Ring out the old, ring in the new,
Ring, happy bells, across the snow:
The year is going, let him go;
Ring out the false, ring in the true
So wrote Alfred Lord Tennyson in one verse of his 1850 poem Ring Out, Wild Bells.
Saanenland is no exception in making bells a central element of New Year’s Eve celebrations. But here in Switzerland the bells in question are, of course, cow bells. While some campaign to have bells removed from cows’ necks, claiming the constant clanging makes the animals unhappy, it’s not only cows that lug these huge lumps of clanging metal through the streets.
If you’re in Gstaad on New Year’s Eve you would need to be very unlucky or hiding under a log to miss the traditional cow bell parade through the village. The procession of the local Treichlerclub starts at 9pm at the Molkerei then heads along the Promenade through the centre of town. On the parade’s return trip it winds its way through various restaurants, delighting diners and hard-working hospitality staff alike. Guide timings for the parade are: Hotel Park Gstaad at 11pm, Restaurant-Bar Rialto at 11.30pm and Gstaad Palace at midnight with many other venues included in-between.

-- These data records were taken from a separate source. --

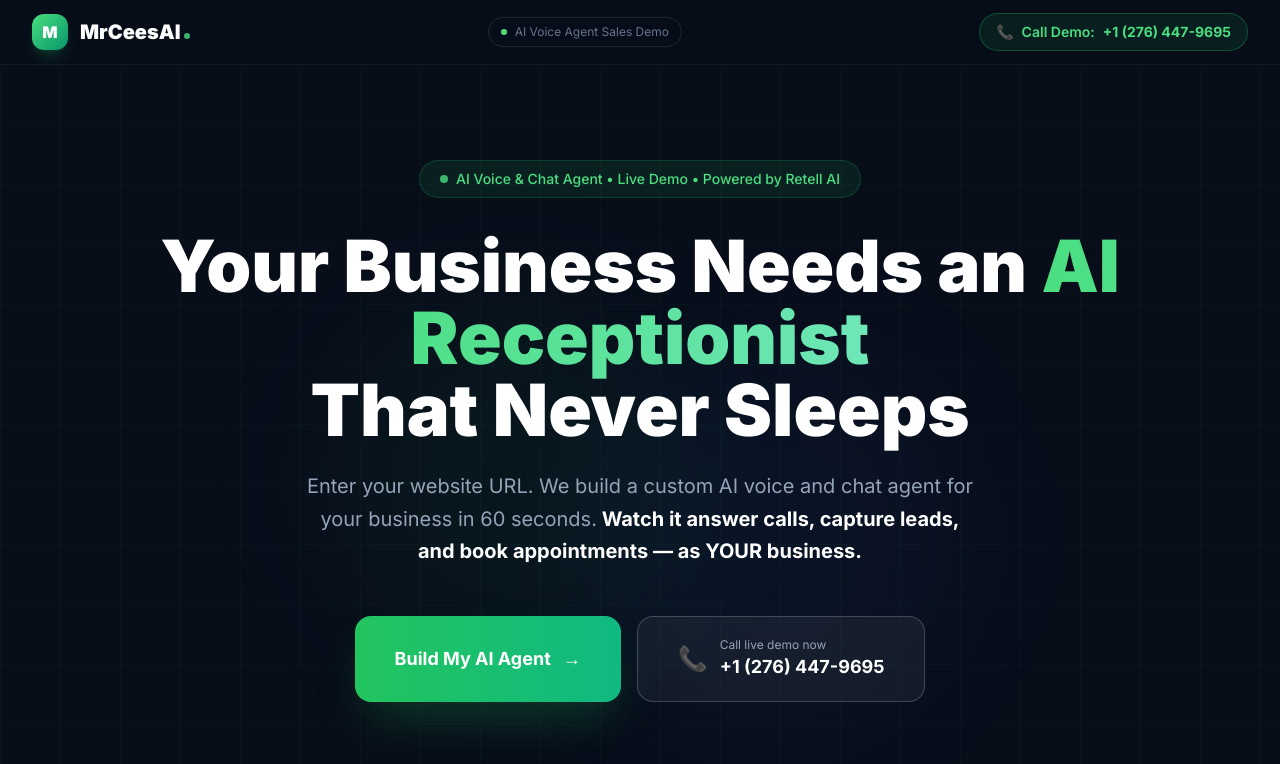
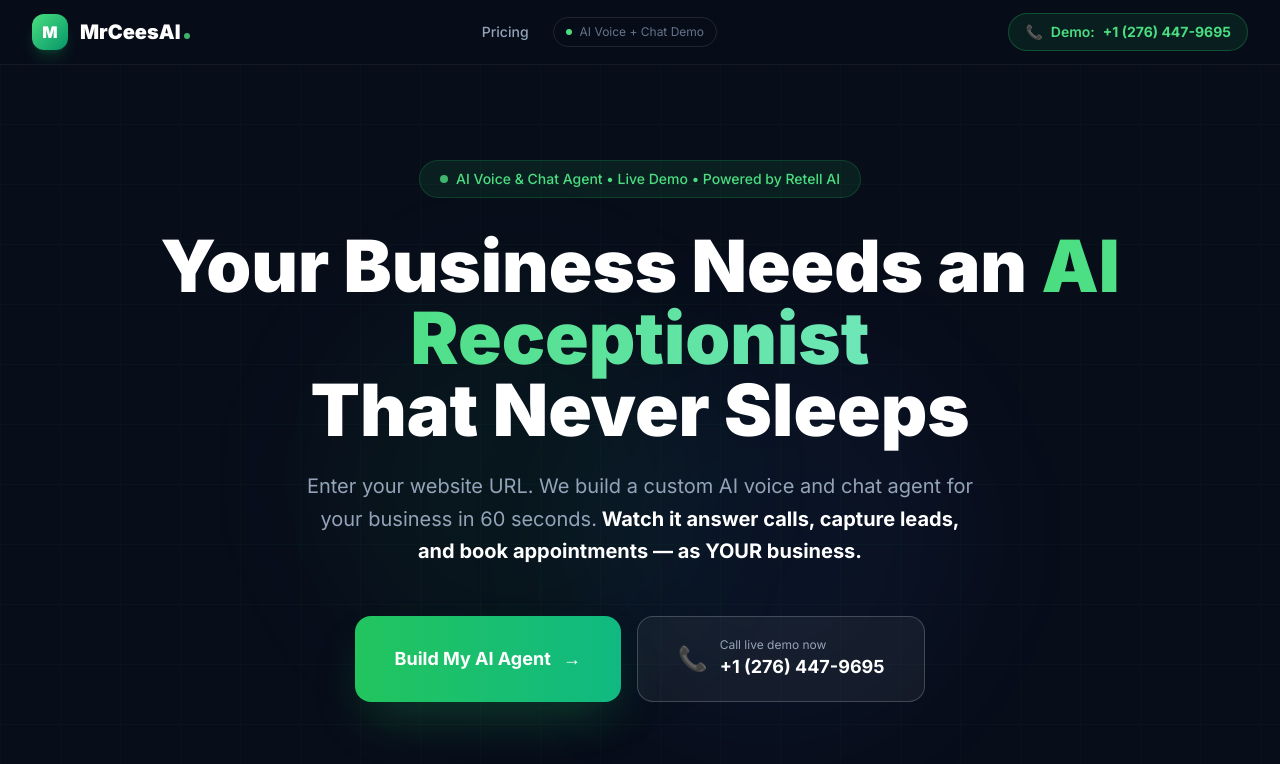
Before and after one commit to ausjones84/mrceesai-voice-demo, a Next.js app: page / in a window 1280 px wide. Shown: the top 764 px of the page. Built offline with nearby package versions, Linux system fonts and the light colour scheme.

Commit message:
Update layout.tsx

```diff
--- a/app/layout.tsx
+++ b/app/layout.tsx
@@ -4,10 +4,9 @@ import './globals.css';
 
 export const metadata: Metadata = {
   title: 'MrCeesAI — AI Voice Agent Demo',
-  description: 'See a live AI voice receptionist answer calls as your business. Built for legal, beauty, healthcare, home services & financial. MrCeesAI automation agency.',
-  keywords: 'AI voice agent, AI receptionist, business automation, MrCeesAI, Retell AI',
+  description: 'See a live AI voice and chat agent for your business. MrCeesAI automation agency.',
   openGraph: {
-    title: 'MrCeesAI — Your Business Needs an AI Receptionist That Never Sleeps',
+    title: 'MrCeesAI — Your Business Should Work Even When You Are Not',
     description: 'Watch an AI answer calls as YOUR business — live demo in 60 seconds.',
     type: 'website',
   },
@@ -15,65 +14,54 @@ export const metadata: Metadata = {
 
 export default function RootLayout({ children }: { children: React.ReactNode }) {
   return (
-    <html lang="en">
+    <html lang='en'>
       <head>
-        <link rel="preconnect" href="https://fonts.googleapis.com" />
-        <link rel="preconnect" href="https://fonts.gstatic.com" crossOrigin="anonymous" />
-        <link href="https://fonts.googleapis.com/css2?family=Inter:wght@300;400;500;600;700;800;900&display=swap" rel="stylesheet" />
+        <link rel='preconnect' href='https://fonts.googleapis.com' />
+        <link rel='preconnect' href='https://fonts.gstatic.com' crossOrigin='anonymous' />
+        <link href='https://fonts.googleapis.com/css2?family=Inter:wght@300;400;500;600;700;800;900&display=swap' rel='stylesheet' />
       </head>
-      <body className="bg-[#080d1a] text-white min-h-screen antialiased font-sans">
-        {/* Top Navigation Bar */}
-        <nav className="fixed top-0 left-0 right-0 z-50 border-b border-white/5" style={{background:'rgba(8,13,26,0.85)',backdropFilter:'blur(16px)'}}>
-          <div className="max-w-7xl mx-auto px-4 sm:px-6 lg:px-8">
-            <div className="flex items-center justify-between h-16">
-              {/* Logo */}
-              <a href="/" className="flex items-center gap-3 group">
-                <div className="w-9 h-9 bg-gradient-to-br from-green-400 to-emerald-600 rounded-xl flex items-center justify-center shadow-lg shadow-green-500/20 group-hover:shadow-green-500/40 transition-all">
-                  <span className="text-white font-black text-base">M</span>
+      <body className='bg-[#080d1a] text-white min-h-screen antialiased font-sans'>
+        <nav className='fixed top-0 left-0 right-0 z-50 border-b border-white/5' style={{background:'rgba(8,13,26,0.85)',backdropFilter:'blur(16px)'}}>
+          <div className='max-w-7xl mx-auto px-4 sm:px-6 lg:px-8'>
+            <div className='flex items-center justify-between h-16'>
+              <a href='/' className='flex items-center gap-3 group'>
+                <div className='w-9 h-9 bg-gradient-to-br from-green-400 to-emerald-600 rounded-xl flex items-center justify-center shadow-lg shadow-green-500/20 group-hover:shadow-green-500/40 transition-all'>
+                  <span className='text-white font-black text-base'>M</span>
                 </div>
-                <div className="flex items-baseline gap-1">
-                  <span className="font-black text-xl text-white">MrCeesAI</span>
-                  <span className="w-1.5 h-1.5 bg-green-400 rounded-full mb-0.5 animate-pulse"></span>
+                <div className='flex items-baseline gap-1'>
+                  <span className='font-black text-xl text-white'>MrCeesAI</span>
+                  <span className='w-1.5 h-1.5 bg-green-400 rounded-full mb-0.5 animate-pulse'></span>
                 </div>
               </a>
-
-              {/* Center label */}
-              <div className="hidden md:flex items-center gap-2 text-xs text-slate-500 border border-white/10 rounded-full px-3 py-1.5">
-                <span className="w-1.5 h-1.5 bg-green-400 rounded-full animate-pulse"></span>
-                AI Voice Agent Sales Demo
+              <div className='hidden md:flex items-center gap-6'>
+                <a href='/#pricing' className='text-slate-400 hover:text-green-400 text-sm font-medium transition-colors'>Pricing</a>
+                <div className='text-xs text-slate-500 border border-white/10 rounded-full px-3 py-1.5 flex items-center gap-2'>
+                  <span className='w-1.5 h-1.5 bg-green-400 rounded-full animate-pulse'></span>
+                  AI Voice + Chat Demo
+                </div>
               </div>
-
-              {/* CTA */}
-              <a
-                href="tel:+12764479695"
-                className="flex items-center gap-2 bg-green-500/10 hover:bg-green-500/20 border border-green-500/30 text-green-400 font-semibold text-sm px-4 py-2 rounded-full transition-all duration-200"
-              >
-                <span>📞</span>
-                <span className="hidden sm:inline">Call Demo:</span>
-                <span className="font-bold">+1 (276) 447-9695</span>
+              <a href='tel:+12764479695' className='flex items-center gap-2 bg-green-500/10 hover:bg-green-500/20 border border-green-500/30 text-green-400 font-semibold text-sm px-4 py-2 rounded-full transition-all duration-200'>
+                <span>&#128222;</span>
+                <span className='hidden sm:inline'>Demo:</span>
+                <span className='font-bold'>+1 (276) 447-9695</span>
               </a>
             </div>
           </div>
         </nav>
-
-        {/* Page content with nav offset */}
-        <main className="pt-16">{children}</main>
-
-        {/* Footer */}
-        <footer className="border-t border-white/5 py-10 mt-8">
-          <div className="max-w-7xl mx-auto px-4 sm:px-6 lg:px-8">
-            <div className="flex flex-col md:flex-row items-center justify-between gap-6">
-              <div className="flex items-center gap-3">
-                <div className="w-8 h-8 bg-gradient-to-br from-green-400 to-emerald-600 rounded-lg flex items-center justify-center">
-                  <span className="text-white font-black text-sm">M</span>
+        <main className='pt-16'>{children}</main>
+        <footer className='border-t border-white/5 py-10 mt-8'>
+          <div className='max-w-7xl mx-auto px-4 sm:px-6 lg:px-8'>
+            <div className='flex flex-col md:flex-row items-center justify-between gap-6'>
+              <div className='flex items-center gap-3'>
+                <div className='w-8 h-8 bg-gradient-to-br from-green-400 to-emerald-600 rounded-lg flex items-center justify-center'>
+                  <span className='text-white font-black text-sm'>M</span>
                 </div>
-                <span className="text-slate-400 text-sm">© {new Date().getFullYear()} MrCeesAI — AI Automation Agency</span>
+                <span className='text-slate-400 text-sm'>&#169; 2025 MrCeesAI — AI Automation Agency. Austin Jones.</span>
               </div>
-              <div className="flex items-center gap-6 text-sm text-slate-500">
-                <div className="flex items-center gap-2">
-                  <span className="w-1.5 h-1.5 bg-green-400 rounded-full animate-pulse"></span>
-                  <span>Live demo agent:</span>
-                  <a href="tel:+12764479695" className="text-green-400 font-bold hover:text-green-300 transition-colors">+1 (276) 447-9695</a>
+              <div className='flex items-center gap-4 text-sm text-slate-500'>
+                <div className='flex items-center gap-2'>
+                  <span className='w-1.5 h-1.5 bg-green-400 rounded-full animate-pulse'></span>
+                  Live demo: <a href='tel:+12764479695' className='text-green-400 font-bold hover:text-green-300 ml-1'>+1 (276) 447-9695</a>
                 </div>
                 <span>|</span>
                 <span>Powered by Retell AI</span>
```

I have been lucky enough to witness this parade many times and each year the rhythmic clanging of the approaching bells sends shivers down my spine. All conversation ceases and people crane their necks in the direction of the noise, eager to catch their first glimpse. The bell ringers (both men and women) march in formation, a dozen or so in a kind of pack. They each grasp a bell in their hands and move in a half-swaying motion as they wend their way down the street, into restaurants and between tables and chairs.
The bells come in all shapes and sizes from big to large to impossibly large. It must be a very effective workout. The bell ringers wear bright, embroidered smocks that don’t seem best suited to the harshness of deep winter, yet despite the total absence of coats, scarves and gloves the ringers seem unaffected by the frosty weather. I can only assume (and hope!) they receive sufficient celebratory sustenance to keep them warm as they go about their night’s work.
Many believe that ringing bells at New Year drives out evil spirits and brings good luck.
At some point since moving to Switzerland we translated this into creating a new family tradition of our own: whenever we’re invited to a wedding we give a cow bell to the happy couple.
We organise this at the veritable treasure trove that is the Quincaillerie Daenzer shop in Moulins. There we buy a shiny new cow bell and leather strap. We get a brass plaque engraved with the newlyweds’ names and their wedding date and have this affixed to the leather strap. Love it or hate it you’ve got to agree it’s an original present.
It usually goes down well, especially when we tell the happy couple it brings good luck. At worst we get bemused looks, but most of the time it is taken in the spirit as intended. There is also a definite upside to giving a cow bell as a gift. Everyone’s heard tales of couples receiving three toasters or two coffee machines, despite the most organised of wedding present lists. We are always more than certain our present will not be duplicated.
And now, I suppose, we can be certain to receive no further wedding invitations following this admission of the gift we bear. Still I like to think Lord Alfred Tennyson would approve.
Let the bells ring out good luck for 2019 wherever you may be. Happy New Year!